== Data ==

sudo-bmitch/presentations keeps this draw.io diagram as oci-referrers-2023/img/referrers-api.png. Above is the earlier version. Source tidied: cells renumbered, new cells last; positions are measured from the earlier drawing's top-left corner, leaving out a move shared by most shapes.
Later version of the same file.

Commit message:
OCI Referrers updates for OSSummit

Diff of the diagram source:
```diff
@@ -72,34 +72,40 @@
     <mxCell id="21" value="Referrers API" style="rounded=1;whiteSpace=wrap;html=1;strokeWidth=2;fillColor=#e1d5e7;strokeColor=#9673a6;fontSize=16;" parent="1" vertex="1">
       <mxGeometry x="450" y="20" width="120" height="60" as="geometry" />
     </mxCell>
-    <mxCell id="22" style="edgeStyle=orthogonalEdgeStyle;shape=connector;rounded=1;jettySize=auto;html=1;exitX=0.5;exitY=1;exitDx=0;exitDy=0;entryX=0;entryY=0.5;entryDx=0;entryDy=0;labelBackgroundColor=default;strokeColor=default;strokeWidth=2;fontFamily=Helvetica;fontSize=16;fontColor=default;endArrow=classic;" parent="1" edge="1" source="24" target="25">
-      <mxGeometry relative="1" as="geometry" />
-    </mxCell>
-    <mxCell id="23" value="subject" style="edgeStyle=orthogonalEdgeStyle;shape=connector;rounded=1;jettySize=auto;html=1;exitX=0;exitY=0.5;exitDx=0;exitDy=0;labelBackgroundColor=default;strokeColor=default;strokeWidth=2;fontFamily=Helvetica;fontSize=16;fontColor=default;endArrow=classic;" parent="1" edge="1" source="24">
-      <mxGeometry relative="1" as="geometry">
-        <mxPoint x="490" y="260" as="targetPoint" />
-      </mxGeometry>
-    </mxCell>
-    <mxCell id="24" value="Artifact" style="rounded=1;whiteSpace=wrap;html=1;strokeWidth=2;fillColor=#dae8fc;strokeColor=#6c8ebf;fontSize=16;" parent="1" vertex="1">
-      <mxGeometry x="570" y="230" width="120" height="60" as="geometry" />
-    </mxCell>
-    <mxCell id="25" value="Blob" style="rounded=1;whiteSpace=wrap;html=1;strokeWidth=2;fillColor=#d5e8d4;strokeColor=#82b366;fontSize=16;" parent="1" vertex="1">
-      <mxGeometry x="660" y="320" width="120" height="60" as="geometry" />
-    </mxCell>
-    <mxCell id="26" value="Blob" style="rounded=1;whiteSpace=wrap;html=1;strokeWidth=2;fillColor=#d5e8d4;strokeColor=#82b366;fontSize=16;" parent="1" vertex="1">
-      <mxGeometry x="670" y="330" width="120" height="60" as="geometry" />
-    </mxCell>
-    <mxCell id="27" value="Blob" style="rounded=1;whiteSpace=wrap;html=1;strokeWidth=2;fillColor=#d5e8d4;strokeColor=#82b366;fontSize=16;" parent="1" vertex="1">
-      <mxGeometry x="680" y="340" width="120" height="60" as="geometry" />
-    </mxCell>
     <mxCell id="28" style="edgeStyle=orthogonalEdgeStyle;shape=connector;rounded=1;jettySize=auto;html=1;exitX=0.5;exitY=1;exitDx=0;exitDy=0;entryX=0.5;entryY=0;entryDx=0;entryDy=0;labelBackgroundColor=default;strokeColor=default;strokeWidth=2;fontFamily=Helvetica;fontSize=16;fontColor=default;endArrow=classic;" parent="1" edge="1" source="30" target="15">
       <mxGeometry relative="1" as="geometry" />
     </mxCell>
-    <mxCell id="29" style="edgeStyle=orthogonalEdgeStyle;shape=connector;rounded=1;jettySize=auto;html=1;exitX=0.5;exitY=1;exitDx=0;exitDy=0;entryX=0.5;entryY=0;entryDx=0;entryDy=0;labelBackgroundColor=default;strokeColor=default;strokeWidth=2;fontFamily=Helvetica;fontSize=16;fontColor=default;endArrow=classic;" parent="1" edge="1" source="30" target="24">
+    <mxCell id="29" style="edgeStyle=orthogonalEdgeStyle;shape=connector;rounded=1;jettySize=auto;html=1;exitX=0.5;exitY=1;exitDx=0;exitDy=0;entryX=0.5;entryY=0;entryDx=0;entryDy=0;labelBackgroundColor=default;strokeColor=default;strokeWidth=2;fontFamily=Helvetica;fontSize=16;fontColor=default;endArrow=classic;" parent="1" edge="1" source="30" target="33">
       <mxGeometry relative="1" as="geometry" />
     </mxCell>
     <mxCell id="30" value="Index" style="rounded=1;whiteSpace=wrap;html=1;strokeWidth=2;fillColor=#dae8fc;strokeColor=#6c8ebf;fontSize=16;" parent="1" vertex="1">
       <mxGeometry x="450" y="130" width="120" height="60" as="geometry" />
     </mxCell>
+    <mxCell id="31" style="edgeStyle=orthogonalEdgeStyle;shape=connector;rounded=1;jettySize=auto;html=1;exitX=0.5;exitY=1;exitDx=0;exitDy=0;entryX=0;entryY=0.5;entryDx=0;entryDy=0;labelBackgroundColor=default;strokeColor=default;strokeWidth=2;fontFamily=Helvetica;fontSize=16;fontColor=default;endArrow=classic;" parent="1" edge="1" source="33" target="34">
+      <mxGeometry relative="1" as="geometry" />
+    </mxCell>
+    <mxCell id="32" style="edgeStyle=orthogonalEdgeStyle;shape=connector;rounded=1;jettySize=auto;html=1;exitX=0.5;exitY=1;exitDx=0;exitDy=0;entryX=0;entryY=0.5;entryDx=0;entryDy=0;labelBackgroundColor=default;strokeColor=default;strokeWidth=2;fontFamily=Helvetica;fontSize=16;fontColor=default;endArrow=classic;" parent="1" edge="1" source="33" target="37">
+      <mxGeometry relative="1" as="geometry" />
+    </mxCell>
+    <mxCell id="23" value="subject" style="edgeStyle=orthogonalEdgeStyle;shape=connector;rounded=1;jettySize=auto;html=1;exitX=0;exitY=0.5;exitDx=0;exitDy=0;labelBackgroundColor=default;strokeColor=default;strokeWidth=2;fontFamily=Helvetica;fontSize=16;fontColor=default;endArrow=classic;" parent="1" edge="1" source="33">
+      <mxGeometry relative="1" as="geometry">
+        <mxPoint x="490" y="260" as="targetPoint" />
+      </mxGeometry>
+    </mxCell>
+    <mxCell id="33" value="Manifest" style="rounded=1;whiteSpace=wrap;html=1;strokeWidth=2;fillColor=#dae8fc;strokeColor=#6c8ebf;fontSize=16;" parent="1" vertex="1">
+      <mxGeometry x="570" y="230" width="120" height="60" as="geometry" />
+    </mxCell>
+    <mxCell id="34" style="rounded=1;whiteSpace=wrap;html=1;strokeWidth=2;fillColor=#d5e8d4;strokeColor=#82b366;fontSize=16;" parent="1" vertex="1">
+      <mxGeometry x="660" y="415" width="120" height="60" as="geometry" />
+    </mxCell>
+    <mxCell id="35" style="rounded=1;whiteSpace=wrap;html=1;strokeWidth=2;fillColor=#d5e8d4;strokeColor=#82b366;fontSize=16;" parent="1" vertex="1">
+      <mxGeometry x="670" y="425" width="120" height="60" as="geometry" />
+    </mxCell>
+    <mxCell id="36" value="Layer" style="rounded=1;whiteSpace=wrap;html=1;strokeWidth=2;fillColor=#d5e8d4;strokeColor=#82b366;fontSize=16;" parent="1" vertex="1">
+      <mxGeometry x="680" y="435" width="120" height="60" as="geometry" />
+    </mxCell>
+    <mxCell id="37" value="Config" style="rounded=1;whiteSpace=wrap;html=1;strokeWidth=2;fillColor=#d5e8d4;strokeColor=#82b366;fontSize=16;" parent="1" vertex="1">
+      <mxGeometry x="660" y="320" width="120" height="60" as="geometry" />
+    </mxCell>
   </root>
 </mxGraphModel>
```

== What to work on ==
Give the count of lines in the records above that hold the string "targetPoint", and only that count.

== Solution below ==
2